[TASK INPUT]
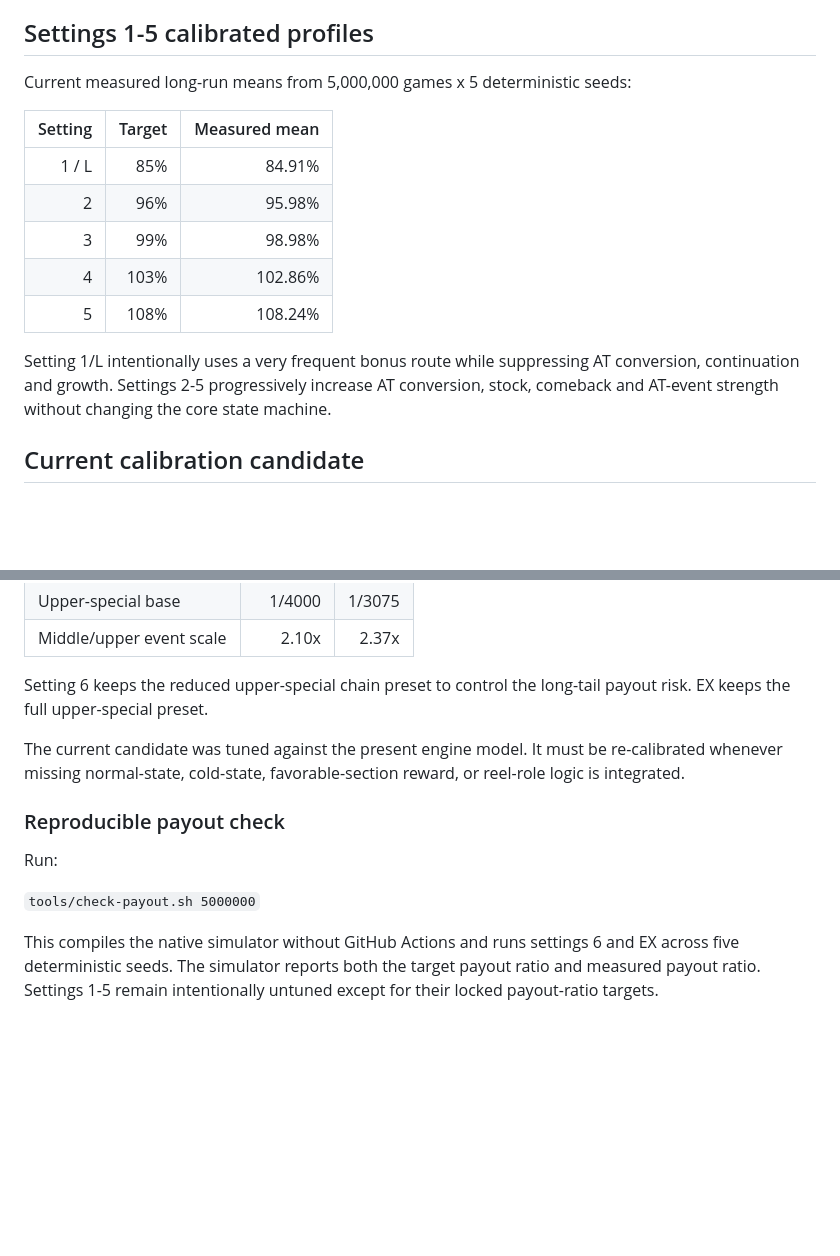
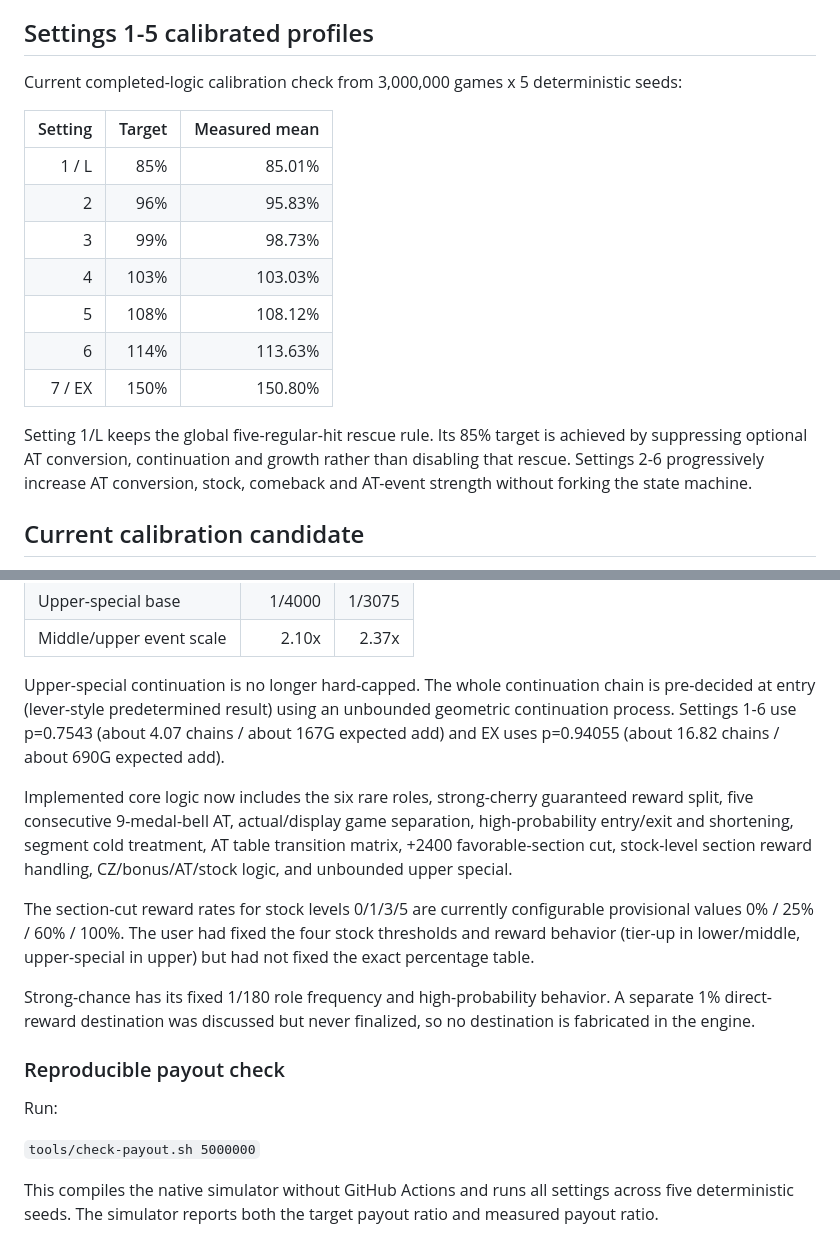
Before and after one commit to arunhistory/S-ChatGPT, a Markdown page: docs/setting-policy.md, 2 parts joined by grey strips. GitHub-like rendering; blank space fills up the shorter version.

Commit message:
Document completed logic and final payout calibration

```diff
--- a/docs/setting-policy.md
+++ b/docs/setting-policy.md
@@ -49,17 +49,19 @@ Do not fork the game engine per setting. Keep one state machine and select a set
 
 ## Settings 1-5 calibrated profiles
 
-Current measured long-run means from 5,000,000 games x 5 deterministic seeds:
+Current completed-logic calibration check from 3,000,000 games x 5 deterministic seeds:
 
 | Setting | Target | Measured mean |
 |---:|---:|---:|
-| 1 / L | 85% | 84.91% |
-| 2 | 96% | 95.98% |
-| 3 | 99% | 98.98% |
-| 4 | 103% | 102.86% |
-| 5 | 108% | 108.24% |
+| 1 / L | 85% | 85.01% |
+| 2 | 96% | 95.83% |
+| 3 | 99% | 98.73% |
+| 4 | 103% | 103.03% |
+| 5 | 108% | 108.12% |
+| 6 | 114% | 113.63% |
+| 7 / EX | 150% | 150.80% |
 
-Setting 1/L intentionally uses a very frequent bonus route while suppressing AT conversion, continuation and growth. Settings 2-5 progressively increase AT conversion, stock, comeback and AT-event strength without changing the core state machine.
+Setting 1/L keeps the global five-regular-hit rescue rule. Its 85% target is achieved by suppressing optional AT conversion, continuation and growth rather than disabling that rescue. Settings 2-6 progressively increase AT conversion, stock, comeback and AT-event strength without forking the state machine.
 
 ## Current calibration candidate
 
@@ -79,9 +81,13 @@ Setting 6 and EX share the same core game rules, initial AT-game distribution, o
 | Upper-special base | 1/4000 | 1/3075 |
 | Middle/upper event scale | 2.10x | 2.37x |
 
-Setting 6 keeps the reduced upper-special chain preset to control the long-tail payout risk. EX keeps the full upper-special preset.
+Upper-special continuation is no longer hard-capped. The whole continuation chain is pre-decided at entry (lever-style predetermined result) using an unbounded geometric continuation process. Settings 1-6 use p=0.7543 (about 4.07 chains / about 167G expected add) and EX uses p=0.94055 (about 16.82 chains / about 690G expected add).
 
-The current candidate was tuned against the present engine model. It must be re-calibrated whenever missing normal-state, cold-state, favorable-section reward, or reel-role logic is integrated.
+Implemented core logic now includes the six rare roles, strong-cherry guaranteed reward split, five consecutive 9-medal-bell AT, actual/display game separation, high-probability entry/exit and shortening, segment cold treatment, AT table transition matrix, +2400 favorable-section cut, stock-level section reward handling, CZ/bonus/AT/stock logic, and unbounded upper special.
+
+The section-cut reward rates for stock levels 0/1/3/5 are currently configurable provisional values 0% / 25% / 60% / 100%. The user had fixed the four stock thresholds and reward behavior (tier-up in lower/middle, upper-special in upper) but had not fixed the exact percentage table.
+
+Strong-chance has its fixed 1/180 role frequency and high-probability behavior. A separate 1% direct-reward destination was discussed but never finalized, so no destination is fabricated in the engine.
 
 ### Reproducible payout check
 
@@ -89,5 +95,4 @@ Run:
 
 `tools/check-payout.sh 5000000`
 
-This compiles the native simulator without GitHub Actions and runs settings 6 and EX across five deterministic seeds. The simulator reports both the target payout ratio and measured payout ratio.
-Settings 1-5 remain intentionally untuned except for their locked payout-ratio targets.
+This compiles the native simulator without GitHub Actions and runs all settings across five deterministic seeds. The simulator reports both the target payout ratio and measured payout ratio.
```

--

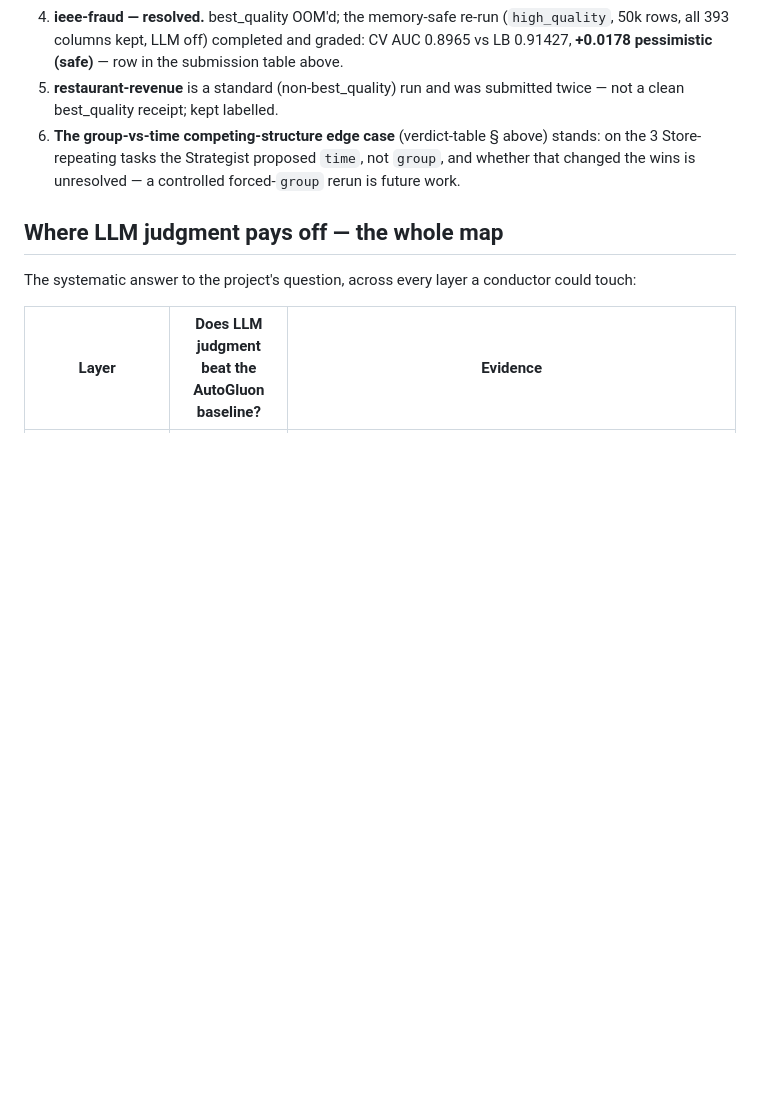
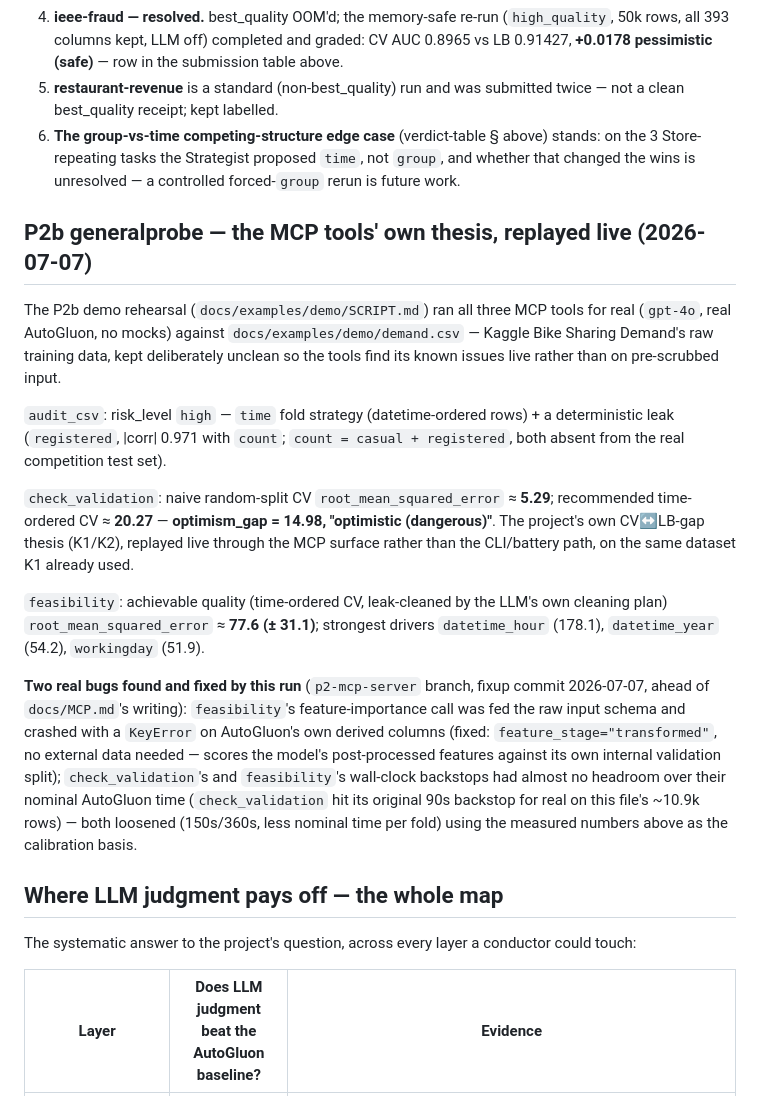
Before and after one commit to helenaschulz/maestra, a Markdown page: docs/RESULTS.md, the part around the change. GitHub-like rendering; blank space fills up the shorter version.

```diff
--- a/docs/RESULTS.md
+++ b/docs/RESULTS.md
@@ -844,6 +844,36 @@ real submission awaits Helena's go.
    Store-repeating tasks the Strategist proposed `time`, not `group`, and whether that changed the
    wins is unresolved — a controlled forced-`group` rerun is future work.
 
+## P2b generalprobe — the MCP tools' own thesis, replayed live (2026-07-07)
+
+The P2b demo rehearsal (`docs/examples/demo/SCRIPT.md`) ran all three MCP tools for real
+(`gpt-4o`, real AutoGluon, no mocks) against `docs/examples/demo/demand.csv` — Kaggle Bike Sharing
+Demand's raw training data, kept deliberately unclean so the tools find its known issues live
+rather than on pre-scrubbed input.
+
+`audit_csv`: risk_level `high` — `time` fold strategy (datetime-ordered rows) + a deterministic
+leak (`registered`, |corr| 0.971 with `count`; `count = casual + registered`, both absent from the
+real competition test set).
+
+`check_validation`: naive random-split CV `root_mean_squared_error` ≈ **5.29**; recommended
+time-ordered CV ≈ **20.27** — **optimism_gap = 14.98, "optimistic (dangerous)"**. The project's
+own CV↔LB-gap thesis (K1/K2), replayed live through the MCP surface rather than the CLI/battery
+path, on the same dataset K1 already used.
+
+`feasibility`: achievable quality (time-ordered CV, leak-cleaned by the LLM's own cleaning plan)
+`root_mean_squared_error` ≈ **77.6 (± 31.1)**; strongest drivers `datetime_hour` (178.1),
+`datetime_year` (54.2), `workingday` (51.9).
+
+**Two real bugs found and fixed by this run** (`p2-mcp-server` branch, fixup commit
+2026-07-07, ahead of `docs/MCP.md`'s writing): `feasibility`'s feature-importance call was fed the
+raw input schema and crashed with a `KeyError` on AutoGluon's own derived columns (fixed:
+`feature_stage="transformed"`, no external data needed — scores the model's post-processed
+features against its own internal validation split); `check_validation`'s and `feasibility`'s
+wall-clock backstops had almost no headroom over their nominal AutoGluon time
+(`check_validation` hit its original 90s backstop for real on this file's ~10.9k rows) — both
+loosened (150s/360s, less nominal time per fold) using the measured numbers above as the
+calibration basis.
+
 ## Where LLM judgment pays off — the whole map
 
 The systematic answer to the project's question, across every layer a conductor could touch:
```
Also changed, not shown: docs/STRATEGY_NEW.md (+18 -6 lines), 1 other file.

[ACTION ITEM] Wherever the word "deterministic" turns up in a line of the entries above, copy that line.

[THE COMPLETED TASK]
-Current measured long-run means from 5,000,000 games x 5 deterministic seeds:
+Current completed-logic calibration check from 3,000,000 games x 5 deterministic seeds:
-This compiles the native simulator without GitHub Actions and runs settings 6 and EX across five deterministic seeds. The simulator reports both the target payout ratio and measured payout ratio.
+This compiles the native simulator without GitHub Actions and runs all settings across five deterministic seeds. The simulator reports both the target payout ratio and measured payout ratio.
+`audit_csv`: risk_level `high` — `time` fold strategy (datetime-ordered rows) + a deterministic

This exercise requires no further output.